Listed entries:
· · ·

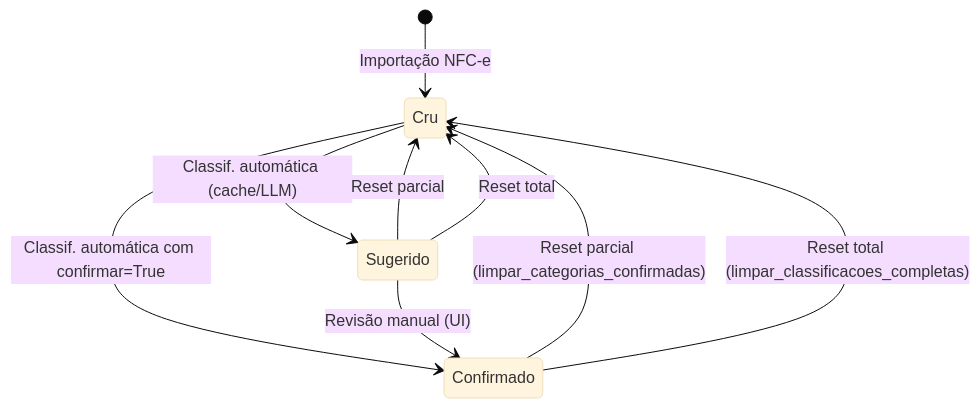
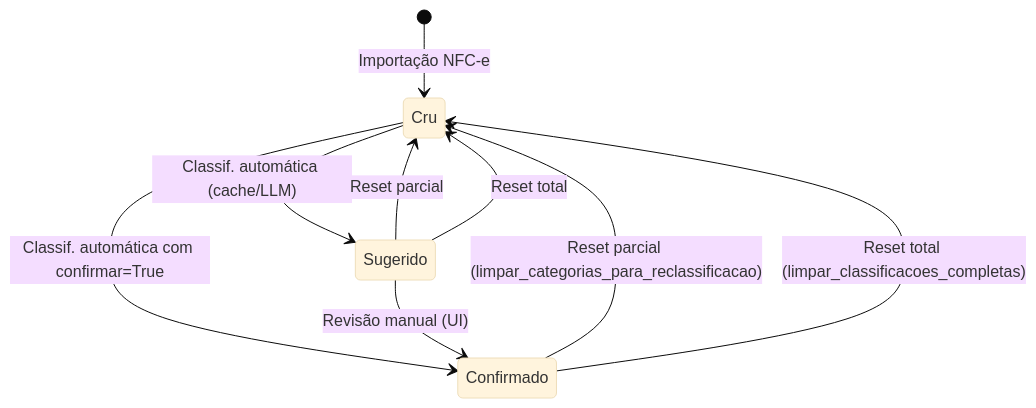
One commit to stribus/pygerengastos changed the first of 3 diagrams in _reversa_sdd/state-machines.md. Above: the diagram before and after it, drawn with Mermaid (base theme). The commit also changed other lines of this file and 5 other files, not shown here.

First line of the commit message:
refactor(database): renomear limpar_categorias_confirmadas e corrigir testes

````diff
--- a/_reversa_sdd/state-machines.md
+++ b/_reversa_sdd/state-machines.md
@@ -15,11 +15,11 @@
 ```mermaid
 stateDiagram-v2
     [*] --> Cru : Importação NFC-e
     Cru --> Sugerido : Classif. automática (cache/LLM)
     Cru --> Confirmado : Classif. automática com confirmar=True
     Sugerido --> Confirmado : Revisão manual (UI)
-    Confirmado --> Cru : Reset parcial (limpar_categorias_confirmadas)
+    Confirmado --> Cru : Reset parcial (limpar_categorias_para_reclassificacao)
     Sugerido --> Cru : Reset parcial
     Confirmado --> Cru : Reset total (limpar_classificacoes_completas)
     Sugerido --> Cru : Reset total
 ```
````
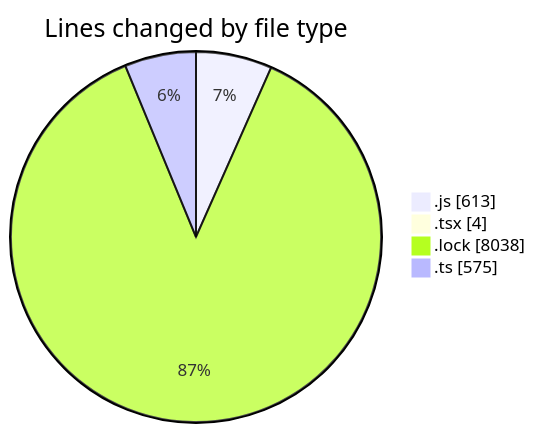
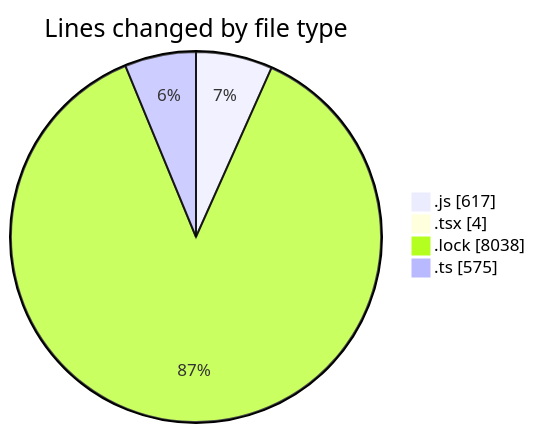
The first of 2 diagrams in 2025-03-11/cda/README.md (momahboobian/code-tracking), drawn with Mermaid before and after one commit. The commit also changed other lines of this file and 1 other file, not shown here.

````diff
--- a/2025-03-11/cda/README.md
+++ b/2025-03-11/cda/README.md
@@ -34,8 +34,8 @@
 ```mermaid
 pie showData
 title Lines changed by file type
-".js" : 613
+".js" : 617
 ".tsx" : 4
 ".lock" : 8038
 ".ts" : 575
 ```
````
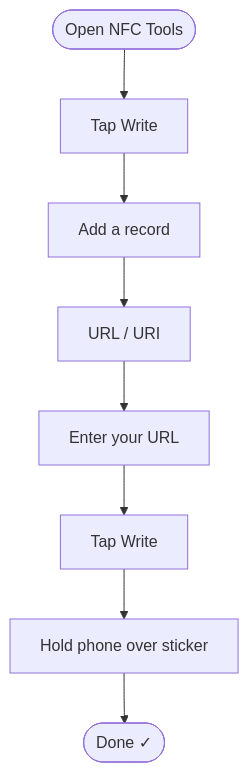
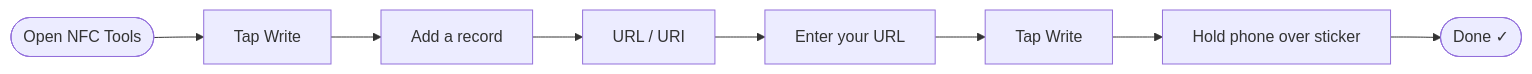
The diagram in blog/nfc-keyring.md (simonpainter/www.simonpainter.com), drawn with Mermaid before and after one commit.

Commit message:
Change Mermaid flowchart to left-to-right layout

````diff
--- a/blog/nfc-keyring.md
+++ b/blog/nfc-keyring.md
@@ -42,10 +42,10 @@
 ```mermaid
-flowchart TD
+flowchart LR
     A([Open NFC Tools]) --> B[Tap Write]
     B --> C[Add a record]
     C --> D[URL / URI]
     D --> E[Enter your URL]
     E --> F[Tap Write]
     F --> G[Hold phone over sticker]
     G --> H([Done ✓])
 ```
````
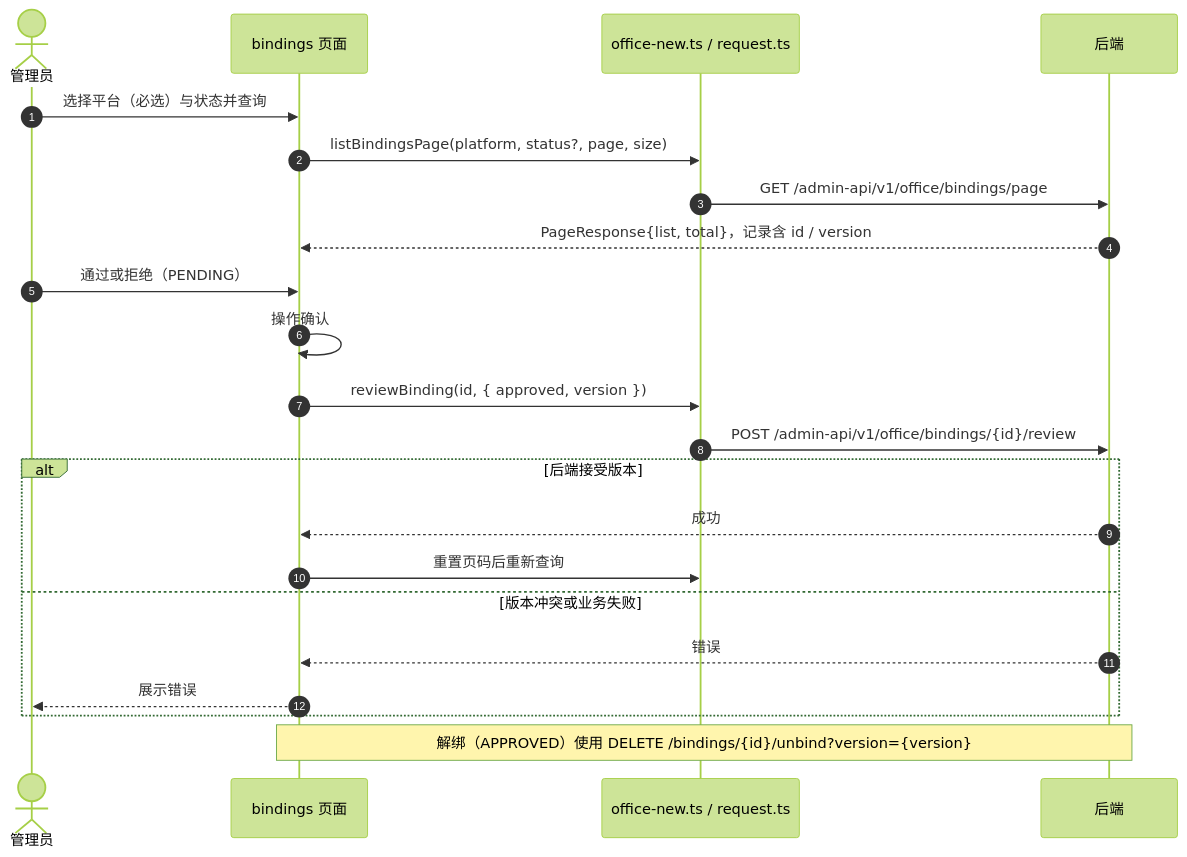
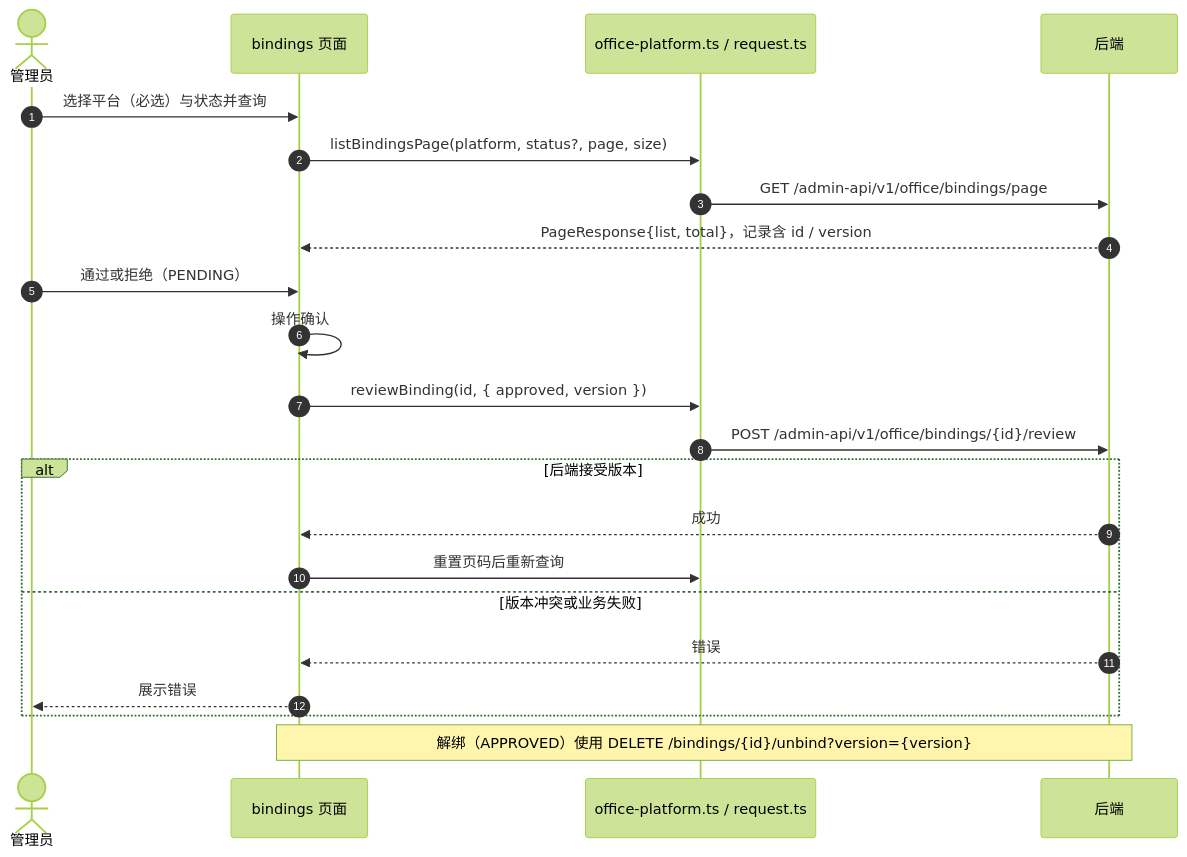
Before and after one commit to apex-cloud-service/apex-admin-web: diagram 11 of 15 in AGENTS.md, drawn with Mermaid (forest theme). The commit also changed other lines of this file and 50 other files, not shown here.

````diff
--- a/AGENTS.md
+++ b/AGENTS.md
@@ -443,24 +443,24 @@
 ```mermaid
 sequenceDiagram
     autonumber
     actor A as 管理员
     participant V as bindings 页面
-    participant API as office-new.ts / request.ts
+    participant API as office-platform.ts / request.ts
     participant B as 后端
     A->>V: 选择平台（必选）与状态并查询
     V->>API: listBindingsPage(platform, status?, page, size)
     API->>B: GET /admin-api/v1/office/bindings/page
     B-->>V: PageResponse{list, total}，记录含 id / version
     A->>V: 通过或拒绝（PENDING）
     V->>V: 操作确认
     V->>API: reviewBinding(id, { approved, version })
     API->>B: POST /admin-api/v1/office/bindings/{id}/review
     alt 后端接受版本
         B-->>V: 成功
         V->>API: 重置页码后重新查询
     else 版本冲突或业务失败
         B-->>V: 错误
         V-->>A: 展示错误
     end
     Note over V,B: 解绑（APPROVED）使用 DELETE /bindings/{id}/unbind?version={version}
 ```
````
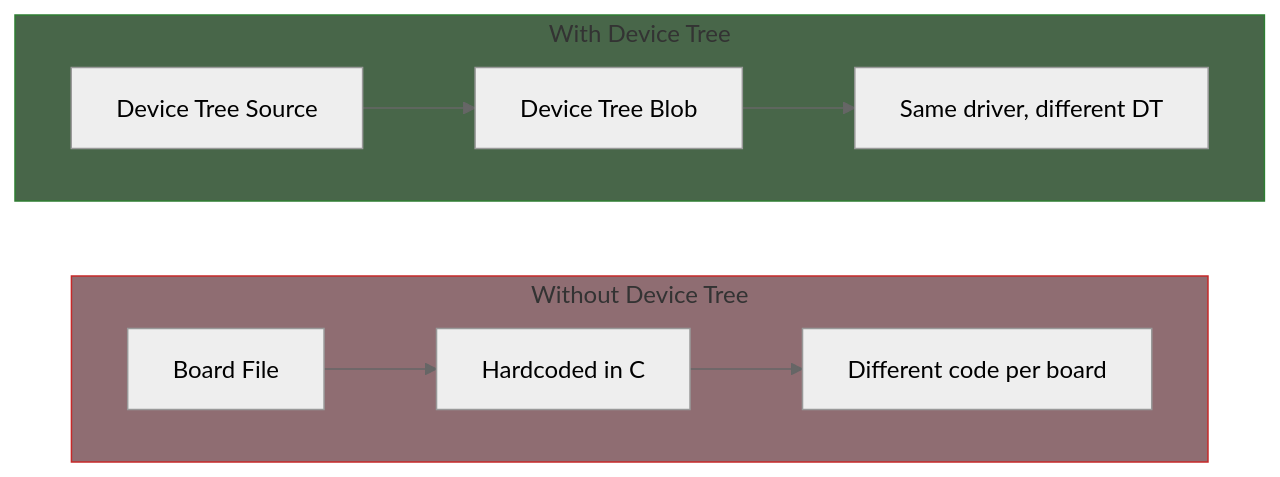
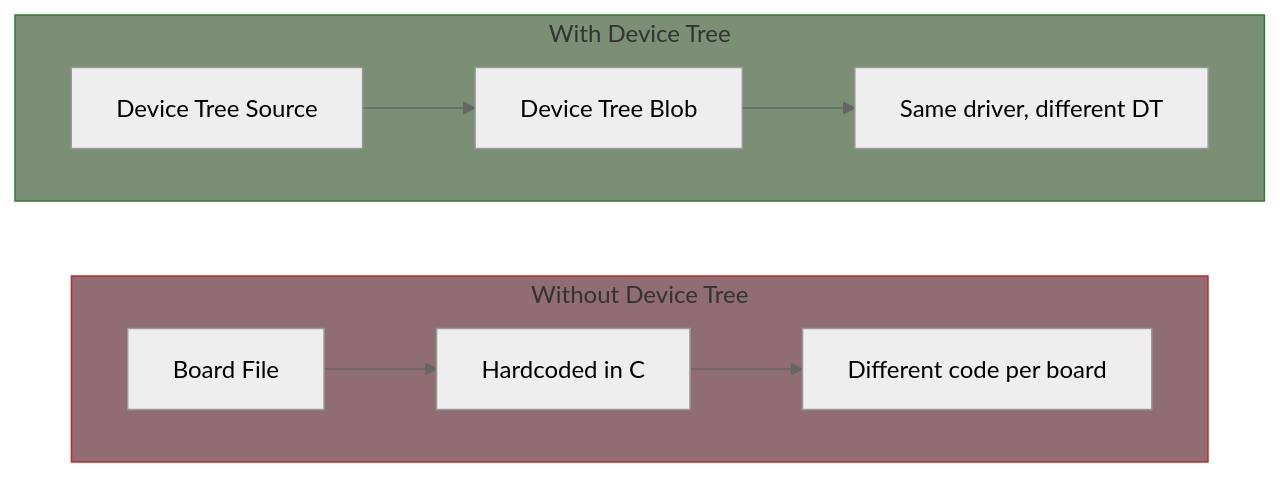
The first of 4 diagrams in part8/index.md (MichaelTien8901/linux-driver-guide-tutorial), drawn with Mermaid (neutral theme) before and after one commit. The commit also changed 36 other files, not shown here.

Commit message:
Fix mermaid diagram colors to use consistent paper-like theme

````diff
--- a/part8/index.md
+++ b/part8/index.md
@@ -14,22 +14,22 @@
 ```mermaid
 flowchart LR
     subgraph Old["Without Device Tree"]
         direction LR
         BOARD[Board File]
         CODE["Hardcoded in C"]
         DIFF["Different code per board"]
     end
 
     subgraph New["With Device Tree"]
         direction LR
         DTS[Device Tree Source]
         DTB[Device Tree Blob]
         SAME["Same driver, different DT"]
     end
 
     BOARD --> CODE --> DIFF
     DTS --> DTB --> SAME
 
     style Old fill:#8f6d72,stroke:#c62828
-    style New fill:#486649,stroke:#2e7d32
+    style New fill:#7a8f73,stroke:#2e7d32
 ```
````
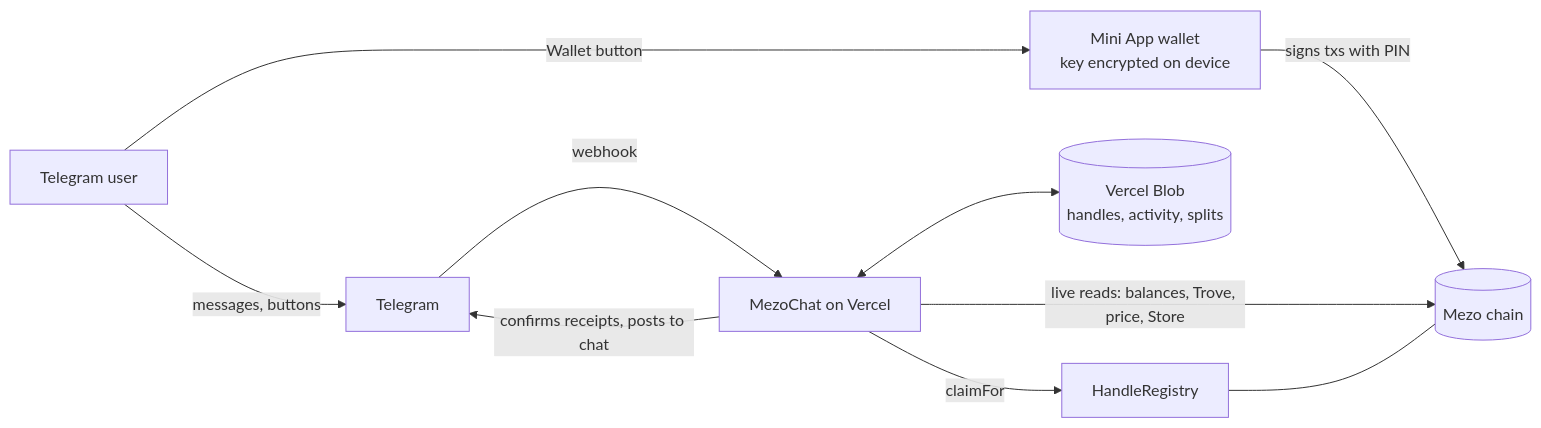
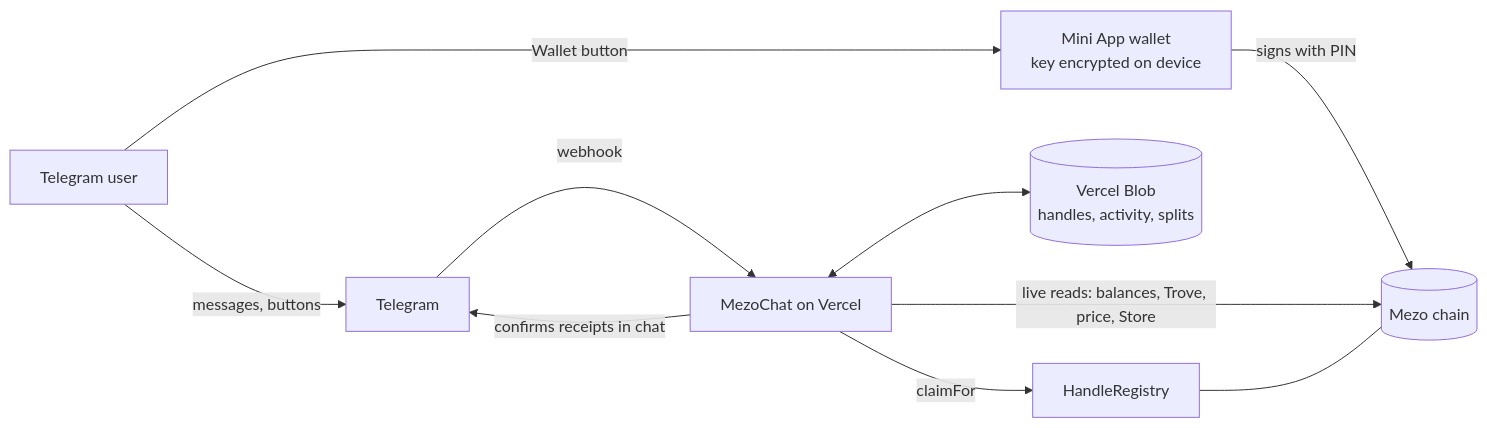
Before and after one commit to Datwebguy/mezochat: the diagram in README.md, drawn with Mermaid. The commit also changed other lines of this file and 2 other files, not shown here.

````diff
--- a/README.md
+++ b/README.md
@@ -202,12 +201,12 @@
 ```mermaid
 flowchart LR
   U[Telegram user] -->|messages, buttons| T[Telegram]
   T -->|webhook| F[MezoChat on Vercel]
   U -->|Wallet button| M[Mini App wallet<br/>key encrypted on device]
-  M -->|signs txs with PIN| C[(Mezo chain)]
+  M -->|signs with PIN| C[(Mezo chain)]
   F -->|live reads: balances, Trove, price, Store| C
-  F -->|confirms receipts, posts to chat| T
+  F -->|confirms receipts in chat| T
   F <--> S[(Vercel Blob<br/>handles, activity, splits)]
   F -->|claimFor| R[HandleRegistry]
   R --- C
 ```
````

· · ·

Task requirements: Repeat the entries exactly, pictures left out.

Output for this task:
One commit to stribus/pygerengastos changed the first of 3 diagrams in _reversa_sdd/state-machines.md. Above: the diagram before and after it, drawn with Mermaid (base theme). The commit also changed other lines of this file and 5 other files, not shown here.

First line of the commit message:
refactor(database): renomear limpar_categorias_confirmadas e corrigir testes

````diff
--- a/_reversa_sdd/state-machines.md
+++ b/_reversa_sdd/state-machines.md
@@ -15,11 +15,11 @@
 ```mermaid
 stateDiagram-v2
     [*] --> Cru : Importação NFC-e
     Cru --> Sugerido : Classif. automática (cache/LLM)
     Cru --> Confirmado : Classif. automática com confirmar=True
     Sugerido --> Confirmado : Revisão manual (UI)
-    Confirmado --> Cru : Reset parcial (limpar_categorias_confirmadas)
+    Confirmado --> Cru : Reset parcial (limpar_categorias_para_reclassificacao)
     Sugerido --> Cru : Reset parcial
     Confirmado --> Cru : Reset total (limpar_classificacoes_completas)
     Sugerido --> Cru : Reset total
 ```
````
The first of 2 diagrams in 2025-03-11/cda/README.md (momahboobian/code-tracking), drawn with Mermaid before and after one commit. The commit also changed other lines of this file and 1 other file, not shown here.

````diff
--- a/2025-03-11/cda/README.md
+++ b/2025-03-11/cda/README.md
@@ -34,8 +34,8 @@
 ```mermaid
 pie showData
 title Lines changed by file type
-".js" : 613
+".js" : 617
 ".tsx" : 4
 ".lock" : 8038
 ".ts" : 575
 ```
````
The diagram in blog/nfc-keyring.md (simonpainter/www.simonpainter.com), drawn with Mermaid before and after one commit.

Commit message:
Change Mermaid flowchart to left-to-right layout

````diff
--- a/blog/nfc-keyring.md
+++ b/blog/nfc-keyring.md
@@ -42,10 +42,10 @@
 ```mermaid
-flowchart TD
+flowchart LR
     A([Open NFC Tools]) --> B[Tap Write]
     B --> C[Add a record]
     C --> D[URL / URI]
     D --> E[Enter your URL]
     E --> F[Tap Write]
     F --> G[Hold phone over sticker]
     G --> H([Done ✓])
 ```
````
Before and after one commit to apex-cloud-service/apex-admin-web: diagram 11 of 15 in AGENTS.md, drawn with Mermaid (forest theme). The commit also changed other lines of this file and 50 other files, not shown here.

````diff
--- a/AGENTS.md
+++ b/AGENTS.md
@@ -443,24 +443,24 @@
 ```mermaid
 sequenceDiagram
     autonumber
     actor A as 管理员
     participant V as bindings 页面
-    participant API as office-new.ts / request.ts
+    participant API as office-platform.ts / request.ts
     participant B as 后端
     A->>V: 选择平台（必选）与状态并查询
     V->>API: listBindingsPage(platform, status?, page, size)
     API->>B: GET /admin-api/v1/office/bindings/page
     B-->>V: PageResponse{list, total}，记录含 id / version
     A->>V: 通过或拒绝（PENDING）
     V->>V: 操作确认
     V->>API: reviewBinding(id, { approved, version })
     API->>B: POST /admin-api/v1/office/bindings/{id}/review
     alt 后端接受版本
         B-->>V: 成功
         V->>API: 重置页码后重新查询
     else 版本冲突或业务失败
         B-->>V: 错误
         V-->>A: 展示错误
     end
     Note over V,B: 解绑（APPROVED）使用 DELETE /bindings/{id}/unbind?version={version}
 ```
````
The first of 4 diagrams in part8/index.md (MichaelTien8901/linux-driver-guide-tutorial), drawn with Mermaid (neutral theme) before and after one commit. The commit also changed 36 other files, not shown here.

Commit message:
Fix mermaid diagram colors to use consistent paper-like theme

````diff
--- a/part8/index.md
+++ b/part8/index.md
@@ -14,22 +14,22 @@
 ```mermaid
 flowchart LR
     subgraph Old["Without Device Tree"]
         direction LR
         BOARD[Board File]
         CODE["Hardcoded in C"]
         DIFF["Different code per board"]
     end
 
     subgraph New["With Device Tree"]
         direction LR
         DTS[Device Tree Source]
         DTB[Device Tree Blob]
         SAME["Same driver, different DT"]
     end
 
     BOARD --> CODE --> DIFF
     DTS --> DTB --> SAME
 
     style Old fill:#8f6d72,stroke:#c62828
-    style New fill:#486649,stroke:#2e7d32
+    style New fill:#7a8f73,stroke:#2e7d32
 ```
````
Before and after one commit to Datwebguy/mezochat: the diagram in README.md, drawn with Mermaid. The commit also changed other lines of this file and 2 other files, not shown here.

````diff
--- a/README.md
+++ b/README.md
@@ -202,12 +201,12 @@
 ```mermaid
 flowchart LR
   U[Telegram user] -->|messages, buttons| T[Telegram]
   T -->|webhook| F[MezoChat on Vercel]
   U -->|Wallet button| M[Mini App wallet<br/>key encrypted on device]
-  M -->|signs txs with PIN| C[(Mezo chain)]
+  M -->|signs with PIN| C[(Mezo chain)]
   F -->|live reads: balances, Trove, price, Store| C
-  F -->|confirms receipts, posts to chat| T
+  F -->|confirms receipts in chat| T
   F <--> S[(Vercel Blob<br/>handles, activity, splits)]
   F -->|claimFor| R[HandleRegistry]
   R --- C
 ```
````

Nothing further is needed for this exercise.